**Supplied entries:**

* * * * *

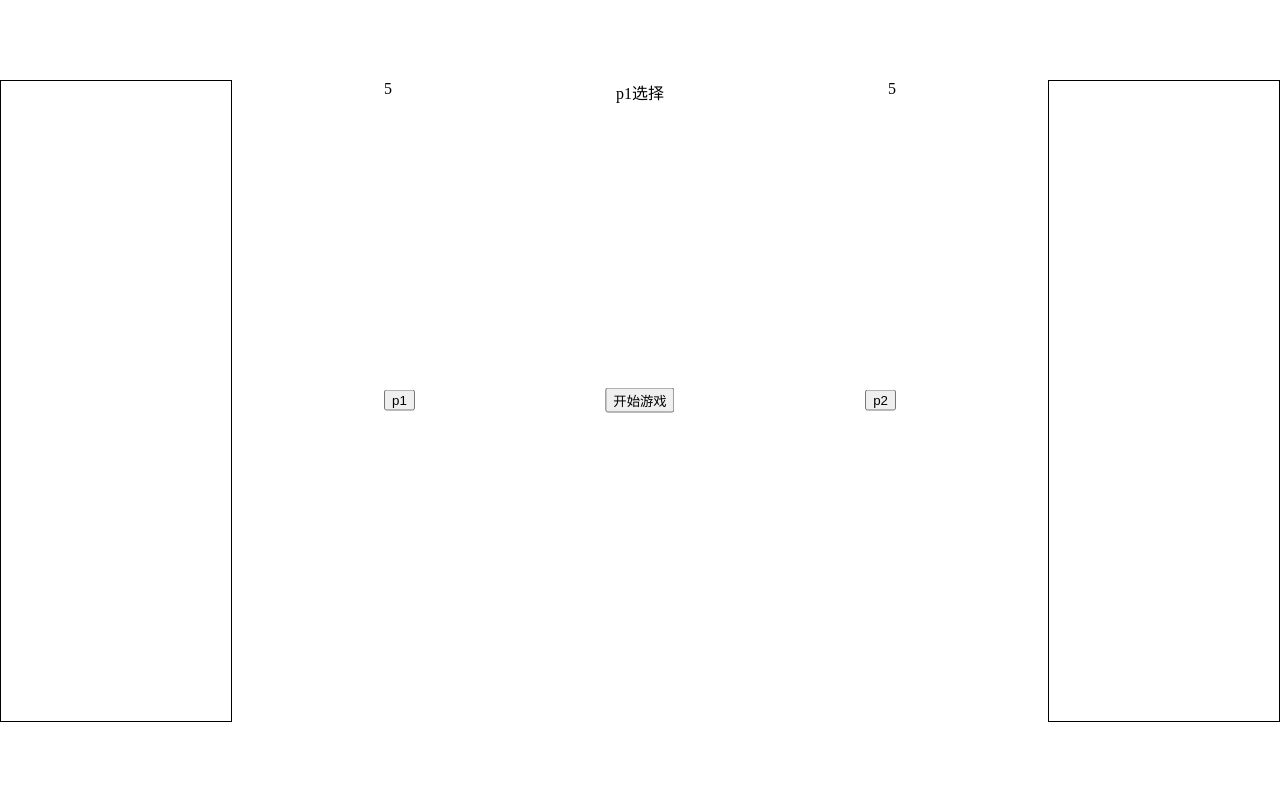
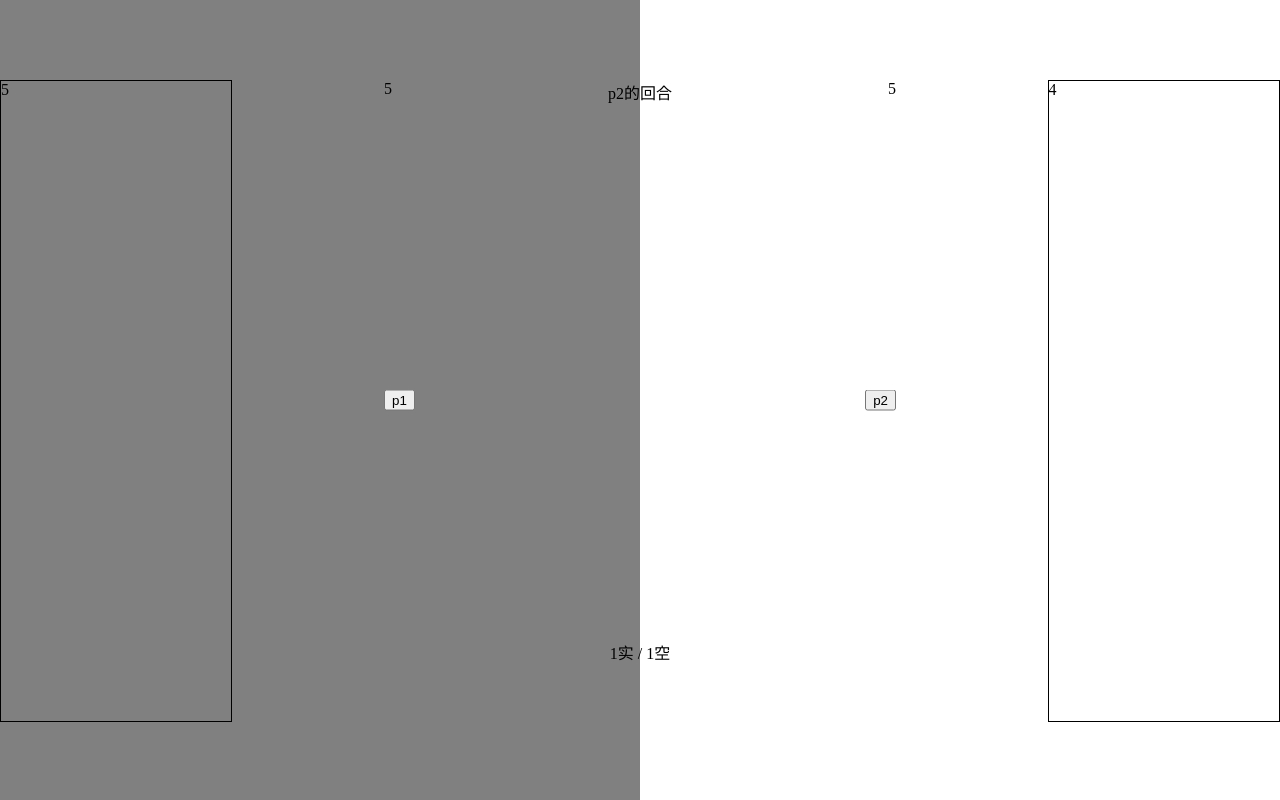
Before and after one commit to CeazzZY/Buckshot-Roulette, a Vue app: page / in a window 1280 px wide. Both pictures are taken after a click on the button "开始游戏". Built offline with nearby package versions, Linux system fonts and the light colour scheme.

Commit message:
feat: round

```diff
--- a/src/App.vue
+++ b/src/App.vue
@@ -2,37 +2,60 @@
 import { reactive } from "vue";
 
 import { gameInit } from "./utils/game";
-import { player } from "./types/player";
+import { IPlayer } from "./types/player";
+import { IGameData } from "./types/game";
 
-const p1 = reactive<player>({
+const p1 = reactive<IPlayer>({
   HP: 0,
   tools: [],
   locked: false,
 });
 
-const p2 = reactive<player>({
+const p2 = reactive<IPlayer>({
   HP: 0,
   tools: [],
   locked: false,
 });
+
+const gameData = reactive<IGameData>({
+  gameState: "ready",
+  clip: [],
+  realNum: 0,
+  emptyNum: 0,
+  turn: -1,
+  winner: null,
+});
 </script>
 
 <template>
-  <div className="main">
-    <div className="left"></div>
-    <div className="right"></div>
+  <div class="main">
+    <div :class="gameData.turn === 1 && 'isActive' + ' left'"></div>
+    <div :class="gameData.turn === 0 && 'isActive' + ' right'"></div>
 
-    <button className="centerButton" @click="gameInit(p1, p2)">开始游戏</button>
-    <button className="chooseLeft">p1</button>
-    <button className="chooseRight">p2</button>
-    <div className="p1Tools">
-      <div></div>
-      <div></div>
-    </div>
-    <div className="p2Tools"></div>
-    <div className="p1HP">{{ p1.HP }}</div>
-    <div className="p2HP">{{ p2.HP }}</div>
-    <div className="remind">p1选择</div>
+    <template v-if="gameData.gameState === 'ready'">
+      <button class="centerButton" @click="gameInit(p1, p2, gameData)">
+        开始游戏
+      </button>
+      <div class="winner">{{ gameData.winner + "获胜" }}</div>
+    </template>
+    <template v-if="gameData.gameState === 'working'">
+      <button class="chooseLeft">p1</button>
+      <button class="chooseRight">p2</button>
+      <div class="p1Tools">
+        {{ p1.tools.length }}
+      </div>
+      <div class="p2Tools">
+        {{ p2.tools.length }}
+      </div>
+      <div class="p1HP">{{ p1.HP }}</div>
+      <div class="p2HP">{{ p2.HP }}</div>
+      <div class="remind">
+        {{ (gameData.turn === 0 ? "p1" : "p2") + "的回合" }}
+      </div>
+      <div class="bullet">
+        {{ gameData.realNum + "实 / " + gameData.emptyNum + "空" }}
+      </div>
+    </template>
   </div>
 </template>
 
@@ -123,4 +146,15 @@ body {
   height: 100%;
   width: 50%;
 }
+
+.isActive {
+  background-color: grey;
+}
+
+.bullet {
+  position: absolute;
+  top: 80%;
+  left: 50%;
+  transform: translate(-50%, 0);
+}
 </style>
--- a/src/types/player.d.ts
+++ b/src/types/player.d.ts
@@ -1,6 +1,6 @@
 import { Tools } from "./tools";
 
-export interface player {
+export interface IPlayer {
   HP: number;
   tools: Tools[];
   locked: boolean;
--- a/src/utils/game.ts
+++ b/src/utils/game.ts
@@ -1,42 +1,48 @@
-import { player } from "../types/player";
-import { Tools } from "../types/tools";
+import { IGameData } from "../types/game";
+import { IPlayer } from "../types/player";
+import { startRound } from "./round";
+import { getTools } from "./tools";
 
-export function gameInit(p1: player, p2: player) {
-  //初始化玩家血量
+export function gameInit(p1: IPlayer, p2: IPlayer, gameData: IGameData) {
+  gameData.gameState = "working";
+
+  //初始化
   p1.HP = 5;
   p2.HP = 5;
+  p1.tools = [];
+  p2.tools = [];
 
   //确定先手
-  getFirst(p1, p2);
+  getFirst(p1, p2, gameData);
 
   //开始第一回合
-  startRound(p1, p2);
+  startRound(p1, p2, gameData);
 }
 
-function getFirst(p1: player, p2: player) {
+function getFirst(p1: IPlayer, p2: IPlayer, gameData: IGameData) {
   const count = Math.floor(Math.random() * 2);
   if (count === 0) {
     //p1先手
+    gameData.turn = 0;
+    getTools(p2, 1);
   } else {
     //p2先手
+    gameData.turn = 1;
+    getTools(p1, 1);
   }
 }
 
-function startRound(p1: player, p2: player) {
-  //双方获取道具
-  const toolNum = Math.ceil(Math.random() * 4);
-  getTools(p1, toolNum);
-  getTools(p2, toolNum);
-
-  //添加子弹
-  addBullet();
-}
-
-export function getTools(player: player, number: number) {
-  for (let i = 0; i < number; i++) {
-    const tool = Math.floor(Math.random() * 5);
-    player.tools.push(tool as Tools);
+export function afterShot(p1: IPlayer, p2: IPlayer, gameDate: IGameData) {
+  if (p1.HP < 0) {
+    gameOver("p2", gameDate);
+  } else if (p2.HP < 0) {
+    gameOver("p1", gameDate);
+  } else if (gameDate.clip.length === 0) {
+    startRound(p1, p2, gameDate);
   }
 }
 
-export function addBullet() {}
+function gameOver(winner: string, gameData: IGameData) {
+  gameData.gameState = "ready";
+  gameData.winner = winner;
+}
--- /dev/null
+++ b/src/utils/round.ts
@@ -0,0 +1,26 @@
+import { IGameData } from "../types/game";
+import { IPlayer } from "../types/player";
+import { getTools } from "./tools";
+
+export function startRound(p1: IPlayer, p2: IPlayer, gameData: IGameData) {
+  //双方获取道具
+  const toolNum = Math.ceil(Math.random() * 4);
+  getTools(p1, toolNum);
+  getTools(p2, toolNum);
+
+  // 添加子弹
+  addBullet(gameData);
+}
+
+export function addBullet(gameData: IGameData) {
+    const total = Math.ceil(Math.random() * 8);
+    for (let i = 0; i < total; i++) {
+      const bullet = Math.floor(Math.random() * 2);
+      if (bullet === 1) {
+        gameData.realNum++;
+      } else if (bullet === 0) {
+        gameData.emptyNum++;
+      }
+      gameData.clip.push(bullet);
+    }
+  }
--- /dev/null
+++ b/src/utils/tools.ts
@@ -0,0 +1,9 @@
+import { IPlayer } from "../types/player";
+import { Tools } from "../types/tools";
+
+export function getTools(player: IPlayer, number: number) {
+    for (let i = 0; i < number; i++) {
+      const tool = Math.floor(Math.random() * 5);
+      player.tools.push(tool as Tools);
+    }
+  }
```
Also changed, not shown: src/types/game.d.ts (added, +8 -0 lines).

* * * * *

**Task objective:** In the records above, find the lines holding "button". Copy each one.

**Answer space:**
Before and after one commit to CeazzZY/Buckshot-Roulette, a Vue app: page / in a window 1280 px wide. Both pictures are taken after a click on the button "开始游戏". Built offline with nearby package versions, Linux system fonts and the light colour scheme.
-    <button className="centerButton" @click="gameInit(p1, p2)">开始游戏</button>
-    <button className="chooseLeft">p1</button>
-    <button className="chooseRight">p2</button>
+      <button class="centerButton" @click="gameInit(p1, p2, gameData)">
+      </button>
+      <button class="chooseLeft">p1</button>
+      <button class="chooseRight">p2</button>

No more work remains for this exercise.